The 1st thing I did was set up my Raspberry Pi. After installing the OS and updating, I set up a stripped down LAMP server to host the webpage that will serve as the background of the mirror. I also installed php5 so that I could pull RSS feeds, Open Weather data, and Google Calendar data. 

After the initial setup, I registered for an OpenWeatherMap API key and grabbed my Google Calendar link. I also modified an array and created two more to display 4 o 5  sayings that would randomly cycle through and change about every 20 seconds, depending on the time of day (This one tells me it's apparently beer-thirty). 

I wanted the smart mirror to have a more modern look, so I chose not to put together or use a frame. I took apart the LED monitor frame and used electrical tape to black out the metal frame. This way, it wouldn't show when I put the mirror on. 

It took a bit to figure out the best layout that both allowed me to plug in everything and allow me to hide most of the cables. When I build my next one, I'll be sure to get a monitor that has the inputs in the back; not on the bottom. 

Once the mirror finally arrived, I had to test it to see if it work. By this point, I had already set the Raspberry Pi to boot right into the web browser in full screen mode, load the local host server where my page was set, and rotate the display 90 degrees, so all I had to do was turn it on. 

Once I knew it worked, I used double-sided tape to connect the mirror to the monitor. I did this so that I could make future changes as I work more with it. The cords are a little unsightly, but other than that, I think it turned out okay for my first attempt.

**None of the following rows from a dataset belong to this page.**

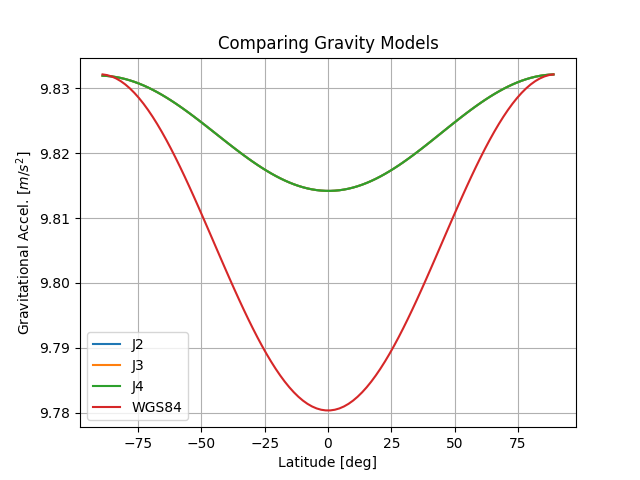
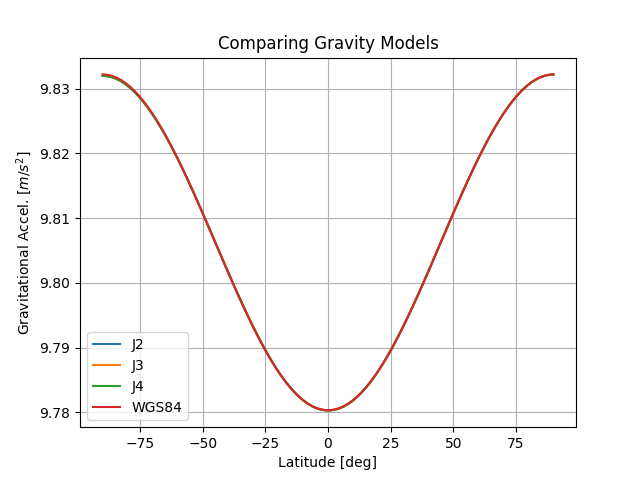
Factored in centrifugal accel

diff --git a/models/zonal.py b/models/zonal.py
@@ -64,7 +64,10 @@ def zonal(lat: float, lon: float, order=2) -> float:
         y_accel -= y_term
         z_accel -= z_term
 
-    grav_ecef = np.array([x_accel, y_accel, z_accel])
+    w = np.array([0, 0, constants.WGS84_W_EARTH_RPS])
+    centrfugal_accel = np.cross(w, np.cross(w, r_vec))
+
+    grav_ecef = np.array([x_accel, y_accel, z_accel]) - centrfugal_accel
     grav_ned = utils.dcm_ecef_to_ned(lat, lon) @ grav_ecef
 
     return grav_ned[2]

diff --git a/utils/constants.py b/utils/constants.py
@@ -10,4 +10,5 @@ WGS84_A_M = 6378137  # semi-major axis [m]
 WGS84_ECC = 0.0818191908426215  # eccentricity
 WGS84_ECC2 = WGS84_ECC**2  # eccentricity squared
 WGS84_GM_M3PS2 = 3.986004418e14  # Gravitational parameter [m^3/s^2].
+WGS84_W_EARTH_RPS = 7.292115e-5  # Earth rotation rate [rad/s].
 GRAV_MPSPS = 9.80665  # Standard gravitational acceleration [m/s/s]

diff --git a/main.py b/main.py
@@ -11,7 +11,7 @@ import models
 import numpy as np
 import matplotlib.pyplot as plt
 
-latitudes = list(np.linspace(-89, 89, 100))
+latitudes = list(np.linspace(-90, 90, 100))
 
 zonal_j2 = []
 zonal_j3 = []

diff --git a/README.md b/README.md
@@ -11,4 +11,5 @@ Code to do a quick comparison of basic earth gravity models. Models include:
 
 ## Resources
 
-https://www.mathworks.com/help/aerotbx/ug/comparing-zonal-harmonic-gravity-model-to-other-gravity-models.html
+* https://www.mathworks.com/help/aerotbx/ug/comparing-zonal-harmonic-gravity-model-to-other-gravity-models.html
+* https://ntrs.nasa.gov/api/citations/20060028164/downloads/20060028164.pdf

I'll keep working on this to improve it and will post more once it's done!